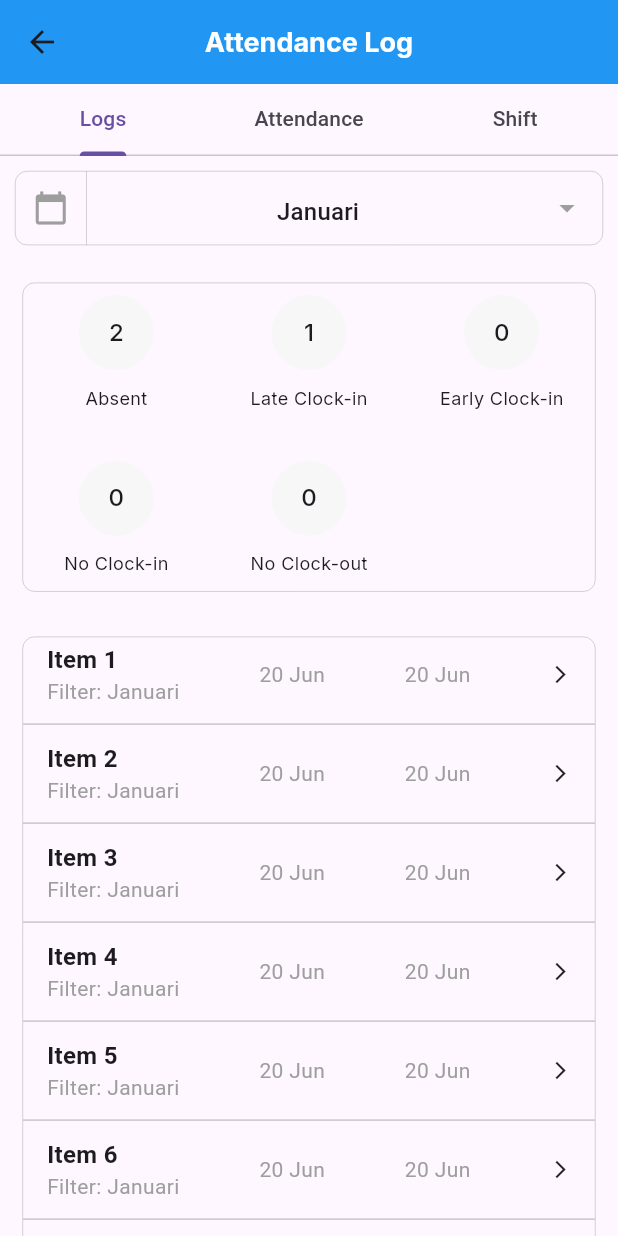
After one commit to rizaldinaldianputra/hris, a Flutter app: the AttedantLogPage screen opened directly, on a phone screen of 412 x 824 dp. The commit adds this screen. Run offline on Flutter 3.47's test engine with Material 3 defaults, Android fonts, the phone set to English and light mode, and no system bars; our stand-ins replace camera, flutter_map, flutter_riverpod, flutter_svg, geolocator, go_router and 4 more; generated files the repository leaves out were written again.

Commit message:
UI Attedance Log

```diff
--- /dev/null
+++ b/lib/pages/attedance_logs/logs.dart
@@ -0,0 +1,229 @@
+import 'package:flutter/material.dart';
+import 'package:flutter_riverpod/flutter_riverpod.dart';
+import 'package:google_fonts/google_fonts.dart';
+import 'package:hexcolor/hexcolor.dart';
+
+class LogsPage extends ConsumerStatefulWidget {
+  const LogsPage({super.key});
+
+  @override
+  ConsumerState<ConsumerStatefulWidget> createState() => _LogsPageState();
+}
+
+class _LogsPageState extends ConsumerState<LogsPage> {
+  String selectedMonthFilter = 'Januari'; // State untuk bulan yang dipilih
+
+  @override
+  Widget build(BuildContext context) {
+    return Scaffold(
+      body: SingleChildScrollView(
+        child: Column(
+          children: [
+            Padding(
+              padding: const EdgeInsets.all(10.0),
+              child: SizedBox(
+                height: MediaQuery.of(context).size.height * 0.06,
+                width: double.infinity, // Membuat lebar dropdown penuh
+                child: DropdownButtonFormField<String>(
+                  value: selectedMonthFilter,
+                  isExpanded:
+                      true, // Memperluas dropdown untuk tampilan yang lebih baik
+                  decoration: InputDecoration(
+                    border: OutlineInputBorder(
+                      borderRadius:
+                          BorderRadius.circular(8.0), // Membulatkan sudut
+                      borderSide: const BorderSide(
+                        color: Colors.grey, // Warna border
+                        width: 1.0,
+                      ),
+                    ),
+                    enabledBorder: OutlineInputBorder(
+                      borderRadius: BorderRadius.circular(8.0),
+                      borderSide: const BorderSide(
+                        color: Colors.grey, // Border saat fokus
+                        width: 0.3,
+                      ),
+                    ),
+                    focusedBorder: OutlineInputBorder(
+                      borderRadius: BorderRadius.circular(8.0),
+                      borderSide: const BorderSide(
+                        color: Colors.grey, // Border saat fokus
+                        width: 0.3,
+                      ),
+                    ),
+                    prefixIcon: Container(
+                      height: 50,
+                      decoration: const BoxDecoration(
+                          border: Border(
+                              right:
+                                  BorderSide(color: Colors.grey, width: 0.3))),
+                      child: const Icon(
+                        Icons.calendar_today, // Ikon di depan (prefix)
+                        color: Colors.grey,
+                      ),
+                    ),
+                  ),
+                  items: <String>[
+                    'Januari',
+                    'Februari',
+                    'Maret',
+                    'April',
+                    'Mei',
+                    'Juni',
+                    'Juli',
+                    'Agustus',
+                    'September',
+                    'Oktober',
+                    'November',
+                    'Desember',
+                  ].map<DropdownMenuItem<String>>((String value) {
+                    return DropdownMenuItem<String>(
+                      value: value,
+                      child: Center(child: Text(value)),
+                    );
+                  }).toList(),
+                  onChanged: (String? newValue) {
+                    setState(() {
+                      selectedMonthFilter =
+                          newValue!; // Mengupdate filter bulan yang dipilih
+                    });
+                  },
+                  icon: const Icon(
+                    Icons
+                        .arrow_drop_down, // Menambahkan ikon dropdown di ujung kanan
+                    color: Colors.grey, // Warna ikon
+                    size: 24, // Ukuran ikon
+                  ),
+                  dropdownColor: Colors.white, // Warna dropdown
+                ),
+              ),
+            ),
+
+            Container(
+              margin: const EdgeInsets.all(15),
+              decoration: BoxDecoration(
+                border: Border.all(width: 0.3, color: Colors.grey),
+                borderRadius: const BorderRadius.all(Radius.circular(8)),
+              ),
+              height: MediaQuery.of(context).size.height * 0.25,
+              child: GridView.count(
+                  crossAxisCount: 3,
+                  childAspectRatio: 1.2, // Rasio antara lebar dan tinggi item
+                  crossAxisSpacing: 20.0, // Jarak horizontal antar item
+                  mainAxisSpacing: 20.0, // Jarak vertikal antar item
+
+                  padding: const EdgeInsets.all(8.0),
+                  children: <Widget>[
+                    itemCardGrid('2', 'Absent'),
+                    itemCardGrid('1', 'Late Clock-in'),
+                    itemCardGrid('0', 'Early Clock-in'),
+                    itemCardGrid('0', 'No Clock-in'),
+                    itemCardGrid('0', 'No Clock-out'),
+                  ]),
+            ),
+
+            // ListView di bawah
+            Container(
+              height:
+                  MediaQuery.of(context).size.height * 0.5, // Sesuaikan tinggi
+              margin: const EdgeInsets.all(15), // Margin untuk container
+              decoration: BoxDecoration(
+                border: Border.all(
+                    width: 0.3, color: Colors.grey), // Batasan border
+                borderRadius: const BorderRadius.all(
+                    Radius.circular(8)), // Sudut membulat
+              ),
+              child: ListView.separated(
+                separatorBuilder: (context, index) {
+                  return const Divider(); // Garis pemisah antar item
+                },
+                shrinkWrap: true, // Menyusut sesuai isi
+                itemCount: 20, // Jumlah item
+                itemBuilder: (context, index) {
+                  return SizedBox(
+                    height: 50, // Tinggi masing-masing item
+                    child: Row(
+                      mainAxisAlignment:
+                          MainAxisAlignment.spaceBetween, // Ruang antar elemen
+                      children: [
+                        // Bagian kiri: menampilkan judul item
+                        Padding(
+                          padding: const EdgeInsets.symmetric(horizontal: 16.0),
+                          child: Column(
+                            crossAxisAlignment:
+                                CrossAxisAlignment.start, // Mulai dari kiri
+                            mainAxisAlignment:
+                                MainAxisAlignment.center, // Pusatkan vertikal
+                            children: [
+                              Text(
+                                'Item ${index + 1}', // Menampilkan nomor item
+                                style: const TextStyle(
+                                    fontSize: 16, fontWeight: FontWeight.bold),
+                              ),
+                              Text(
+                                'Filter: $selectedMonthFilter', // Menampilkan filter bulan
+                                style: const TextStyle(
+                                    fontSize: 14, color: Colors.grey),
+                              ),
+                            ],
+                          ),
+                        ),
+
+                        // Bagian kanan: Menampilkan tanggal
+                        const Padding(
+                          padding: EdgeInsets.symmetric(horizontal: 16.0),
+                          child: Text(
+                            '20 Jun', // Tanggal
+                            style: TextStyle(fontSize: 14, color: Colors.grey),
+                          ),
+                        ),
+                        const Padding(
+                          padding: EdgeInsets.symmetric(horizontal: 16.0),
+                          child: Text(
+                            '20 Jun', // Tanggal
+                            style: TextStyle(fontSize: 14, color: Colors.grey),
+                          ),
+                        ),
+                        const Padding(
+                            padding: EdgeInsets.symmetric(horizontal: 16.0),
+                            child: Icon(
+                              Icons.arrow_forward_ios,
+                              size: 14,
+                            )),
+                      ],
+                    ),
+                  );
+                },
+              ),
+            ),
+          ],
+        ),
+      ),
+    );
+  }
+
+  Widget itemCardGrid(String count, String title) {
+    return Column(children: [
+      Container(
+        height: 50,
+        width: 50,
+        decoration:
+            BoxDecoration(color: HexColor('#F7F7F7'), shape: BoxShape.circle),
+        child: Center(
+            child: Text(
+          count,
+          style: GoogleFonts.inter(
+              textStyle:
+                  const TextStyle(fontWeight: FontWeight.w500, fontSize: 16)),
+        )),
+      ),
+      const SizedBox(
+        height: 10,
+      ),
+      Text(title,
+          style: GoogleFonts.inter(
+              textStyle:
+                  const TextStyle(fontWeight: FontWeight.w400, fontSize: 12)))
+    ]);
+  }
+}
--- a/lib/pages/home/attedant.dart
+++ /dev/null
@@ -1,34 +0,0 @@
-import 'package:flutter/material.dart';
-import 'package:flutter_map/flutter_map.dart';
-import 'package:flutter_riverpod/flutter_riverpod.dart';
-import 'package:latlong2/latlong.dart';
-
-class AttedantPage extends ConsumerStatefulWidget {
-  const AttedantPage({super.key});
-
-  @override
-  ConsumerState<ConsumerStatefulWidget> createState() => _AttedantPageState();
-}
-
-class _AttedantPageState extends ConsumerState<AttedantPage> {
-  @override
-  Widget build(BuildContext context) {
-    return Scaffold(
-      body: FlutterMap(
-        // mapController: ,
-        mapController: MapController(),
-
-        options: const MapOptions(
-          initialZoom: 13,
-          initialCenter: LatLng(-6.3802143, 106.7006292),
-        ),
-        children: [
-          TileLayer(
-            urlTemplate: "https://tile.openstreetmap.org/{z}/{x}/{y}.png",
-            userAgentPackageName: 'dev.fleaflet.flutter_map.example',
-          ),
-        ],
-      ),
-    );
-  }
-}
--- /dev/null
+++ b/lib/pages/home/attedant_log.dart
@@ -0,0 +1,60 @@
+import 'package:flutter/material.dart';
+import 'package:google_fonts/google_fonts.dart';
+import 'package:hris/pages/attedance_logs/logs.dart';
+import 'package:hris/utility/globalwidget.dart';
+
+class AttedantLogPage extends StatefulWidget {
+  const AttedantLogPage({super.key});
+
+  @override
+  _AttendantLogPageState createState() => _AttendantLogPageState();
+}
+
+class _AttendantLogPageState extends State<AttedantLogPage>
+    with SingleTickerProviderStateMixin {
+  late TabController _tabController;
+
+  @override
+  void initState() {
+    super.initState();
+    _tabController =
+        TabController(length: 3, vsync: this); // Perbaiki panjang tab
+  }
+
+  @override
+  void dispose() {
+    _tabController.dispose();
+    super.dispose();
+  }
+
+  @override
+  Widget build(BuildContext context) {
+    return Scaffold(
+      appBar: appBarWidget('Attendance Log'), // Perbaiki penamaan
+      body: Column(
+        children: [
+          TabBar(
+            controller: _tabController,
+            tabs: const [
+              Tab(text: 'Logs'),
+              Tab(text: 'Attendance'),
+              Tab(text: 'Shift'),
+            ],
+          ),
+          Expanded(
+            // Tambahkan Expanded agar TabBarView mengambil ruang yang tersisa
+            child: TabBarView(
+              controller: _tabController,
+              children: const [
+                LogsPage(),
+                Center(
+                    child: Text('Attendance', style: TextStyle(fontSize: 24))),
+                Center(child: Text('Shift', style: TextStyle(fontSize: 24))),
+              ],
+            ),
+          ),
+        ],
+      ),
+    );
+  }
+}
--- a/lib/pages/home/dashboard.dart
+++ b/lib/pages/home/dashboard.dart
@@ -45,6 +45,7 @@ class _DashboardPageState extends ConsumerState<DashboardPage> {
   @override
   void initState() {
     super.initState();
+
     formattedDate = _getFormattedDate();
     _startTimer();
     _initializeCamera();
@@ -67,9 +68,9 @@ class _DashboardPageState extends ConsumerState<DashboardPage> {
 
   @override
   void dispose() {
+    super.dispose();
     _timer.cancel();
     _cameraController?.dispose();
-    super.dispose();
   }
 
   Future<void> _initializeCamera() async {
@@ -204,7 +205,7 @@ class _DashboardPageState extends ConsumerState<DashboardPage> {
                         children: [
                           TextButton.icon(
                             onPressed: () {
-                              showBottomAttendant('Check In', context, ref);
+                              showBottomAttendant('Check In', context);
                             },
                             icon: const Icon(Icons.login, color: Colors.black),
                             label: Text(
@@ -219,7 +220,10 @@ class _DashboardPageState extends ConsumerState<DashboardPage> {
                           const Text('|', style: TextStyle(fontSize: 20)),
                           TextButton.icon(
                             onPressed: () {
-                              showBottomAttendant('Check Out', context, ref);
+                              showBottomAttendant(
+                                'Check Out',
+                                context,
+                              );
                             },
                             icon: const Icon(Icons.logout, color: Colors.black),
                             label: Text(
@@ -390,7 +394,7 @@ class _DashboardPageState extends ConsumerState<DashboardPage> {
     );
   }
 
-  void showBottomAttendant(String type, BuildContext context, WidgetRef ref) {
+  void showBottomAttendant(String type, BuildContext context) {
     Uint8List? capturedImage;
     DateTime? timeCaputre;
 
--- a/lib/pages/home/home.dart
+++ b/lib/pages/home/home.dart
@@ -1,9 +1,9 @@
 import 'package:flutter/material.dart';
 import 'package:flutter_riverpod/flutter_riverpod.dart';
 import 'package:flutter_svg/svg.dart';
-import 'package:hris/pages/home/attedant.dart';
-
+import 'package:hris/pages/home/attedant_log.dart';
 import 'package:hris/pages/home/dashboard.dart';
+import 'package:hris/utility/globalwidget.dart';
 
 class HomePage extends ConsumerStatefulWidget {
   const HomePage({super.key});
@@ -12,24 +12,48 @@ class HomePage extends ConsumerStatefulWidget {
   ConsumerState<ConsumerStatefulWidget> createState() => _HomePageState();
 }
 
-class _HomePageState extends ConsumerState<HomePage> {
+class _HomePageState extends ConsumerState<HomePage>
+    with AutomaticKeepAliveClientMixin {
   int selectedIndex = 0; // Menyimpan index tab yang dipilih
-  final List<Widget> widgetOptions = <Widget>[
-    const DashboardPage(),
-    const AttedantPage(),
-    const Center(child: Text('Profile', style: TextStyle(fontSize: 24))),
-  ];
+  late PageController
+      _pageController; // Gunakan late untuk menjelaskan bahwa controller akan diinisialisasi di initState
+
+  @override
+  void initState() {
+    super.initState();
+    _pageController = PageController(); // Inisialisasi controller di sini
+  }
 
   void _onItemTapped(int index) {
     setState(() {
       selectedIndex = index; // Mengubah tab yang dipilih
+      _pageController
+          .jumpToPage(index); // Pindah ke halaman yang sesuai saat tab ditekan
     });
   }
 
+  final List<Widget> widgetOptions = <Widget>[
+    const DashboardPage(),
+    const AttedantLogPage(),
+    const Center(child: Text('Profile', style: TextStyle(fontSize: 24))),
+    const Center(child: Text('Profile', style: TextStyle(fontSize: 24))),
+    const Center(child: Text('Profile', style: TextStyle(fontSize: 24))),
+  ];
+
   @override
   Widget build(BuildContext context) {
+    super.build(context);
     return Scaffold(
-      body: widgetOptions[selectedIndex],
+      body: PageView(
+        controller: _pageController,
+        onPageChanged: (index) {
+          setState(() {
+            selectedIndex =
+                index; // Mengubah tab yang dipilih saat halaman berubah
+          });
+        },
+        children: widgetOptions,
+      ),
       bottomNavigationBar: BottomNavigationBar(
         items: <BottomNavigationBarItem>[
           BottomNavigationBarItem(
@@ -77,9 +101,11 @@ class _HomePageState extends ConsumerState<HomePage> {
         selectedItemColor: Colors.blue,
         unselectedItemColor: Colors.grey,
         onTap: _onItemTapped, // Menangani tap pada tab
-        type: BottomNavigationBarType
-            .fixed, // Menetapkan tipe menjadi fixed untuk menghindari animasi zoom
+        type: BottomNavigationBarType.fixed, // Menghindari animasi zoom
       ),
     );
   }
+
+  @override
+  bool get wantKeepAlive => true; // Setel ke true untuk menjaga state
 }
--- a/lib/utility/widgetform.dart
+++ b/lib/utility/globalwidget.dart
@@ -1,4 +1,5 @@
 import 'package:flutter/material.dart';
+import 'package:google_fonts/google_fonts.dart';
 
 Widget inputData() {
   return Padding(
@@ -37,3 +38,29 @@ Widget inputData() {
     ),
   );
 }
+
+AppBar appBarWidget(String title) {
+  return AppBar(
+    title: Text(
+      title,
+      style: GoogleFonts.inter(
+          textStyle: const TextStyle(
+              fontSize: 18, fontWeight: FontWeight.w700, color: Colors.white)),
+    ),
+    centerTitle: true,
+    backgroundColor: Colors.blue,
+  );
+}
+
+AppBar appBarWidgetWithTralling(String title) {
+  return AppBar(
+    title: Text(
+      title,
+      style: GoogleFonts.inter(
+          textStyle: const TextStyle(
+              fontSize: 18, fontWeight: FontWeight.w700, color: Colors.white)),
+    ),
+    centerTitle: true,
+    backgroundColor: Colors.blue,
+  );
+}
```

──────────

• [What is needed]:
All lines with the word "height" must be located in the data and copied.

• [Solution]:
+                height: MediaQuery.of(context).size.height * 0.06,
+                      height: 50,
+              height: MediaQuery.of(context).size.height * 0.25,
+              height:
+                  MediaQuery.of(context).size.height * 0.5, // Sesuaikan tinggi
+                    height: 50, // Tinggi masing-masing item
+        height: 50,
+        height: 10,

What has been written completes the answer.